[ASSIGNMENT]
Go through the listing and copy every line word for word.

[DATASET EXCERPTS]

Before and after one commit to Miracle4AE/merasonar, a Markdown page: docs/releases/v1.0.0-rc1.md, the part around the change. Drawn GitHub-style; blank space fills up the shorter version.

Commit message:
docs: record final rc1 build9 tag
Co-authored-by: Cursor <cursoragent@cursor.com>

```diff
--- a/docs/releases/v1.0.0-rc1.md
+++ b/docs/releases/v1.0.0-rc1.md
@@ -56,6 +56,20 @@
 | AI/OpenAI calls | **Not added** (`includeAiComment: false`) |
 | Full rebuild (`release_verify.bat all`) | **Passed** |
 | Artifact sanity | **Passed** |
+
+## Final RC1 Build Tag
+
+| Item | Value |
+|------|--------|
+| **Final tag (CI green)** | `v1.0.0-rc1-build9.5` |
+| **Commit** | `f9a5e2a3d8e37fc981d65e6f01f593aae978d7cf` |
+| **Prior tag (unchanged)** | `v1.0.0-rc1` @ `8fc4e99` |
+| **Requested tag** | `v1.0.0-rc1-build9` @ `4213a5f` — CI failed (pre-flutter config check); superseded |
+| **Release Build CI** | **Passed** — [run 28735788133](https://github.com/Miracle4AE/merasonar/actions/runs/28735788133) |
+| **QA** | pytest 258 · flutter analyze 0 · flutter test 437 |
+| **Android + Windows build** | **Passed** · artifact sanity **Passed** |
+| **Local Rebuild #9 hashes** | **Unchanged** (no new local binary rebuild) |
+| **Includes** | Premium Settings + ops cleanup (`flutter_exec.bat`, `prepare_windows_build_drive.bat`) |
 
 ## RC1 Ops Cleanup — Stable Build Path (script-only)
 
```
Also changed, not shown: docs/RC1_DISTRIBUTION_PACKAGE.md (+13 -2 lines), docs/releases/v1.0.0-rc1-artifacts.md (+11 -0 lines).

[EXERCISE RESPONSE]
Before and after one commit to Miracle4AE/merasonar, a Markdown page: docs/releases/v1.0.0-rc1.md, the part around the change. Drawn GitHub-style; blank space fills up the shorter version.

Commit message:
docs: record final rc1 build9 tag
Co-authored-by: Cursor <cursoragent@cursor.com>

```diff
--- a/docs/releases/v1.0.0-rc1.md
+++ b/docs/releases/v1.0.0-rc1.md
@@ -56,6 +56,20 @@
 | AI/OpenAI calls | **Not added** (`includeAiComment: false`) |
 | Full rebuild (`release_verify.bat all`) | **Passed** |
 | Artifact sanity | **Passed** |
+
+## Final RC1 Build Tag
+
+| Item | Value |
+|------|--------|
+| **Final tag (CI green)** | `v1.0.0-rc1-build9.5` |
+| **Commit** | `f9a5e2a3d8e37fc981d65e6f01f593aae978d7cf` |
+| **Prior tag (unchanged)** | `v1.0.0-rc1` @ `8fc4e99` |
+| **Requested tag** | `v1.0.0-rc1-build9` @ `4213a5f` — CI failed (pre-flutter config check); superseded |
+| **Release Build CI** | **Passed** — [run 28735788133](https://github.com/Miracle4AE/merasonar/actions/runs/28735788133) |
+| **QA** | pytest 258 · flutter analyze 0 · flutter test 437 |
+| **Android + Windows build** | **Passed** · artifact sanity **Passed** |
+| **Local Rebuild #9 hashes** | **Unchanged** (no new local binary rebuild) |
+| **Includes** | Premium Settings + ops cleanup (`flutter_exec.bat`, `prepare_windows_build_drive.bat`) |
 
 ## RC1 Ops Cleanup — Stable Build Path (script-only)
 
```
Also changed, not shown: docs/RC1_DISTRIBUTION_PACKAGE.md (+13 -2 lines), docs/releases/v1.0.0-rc1-artifacts.md (+11 -0 lines).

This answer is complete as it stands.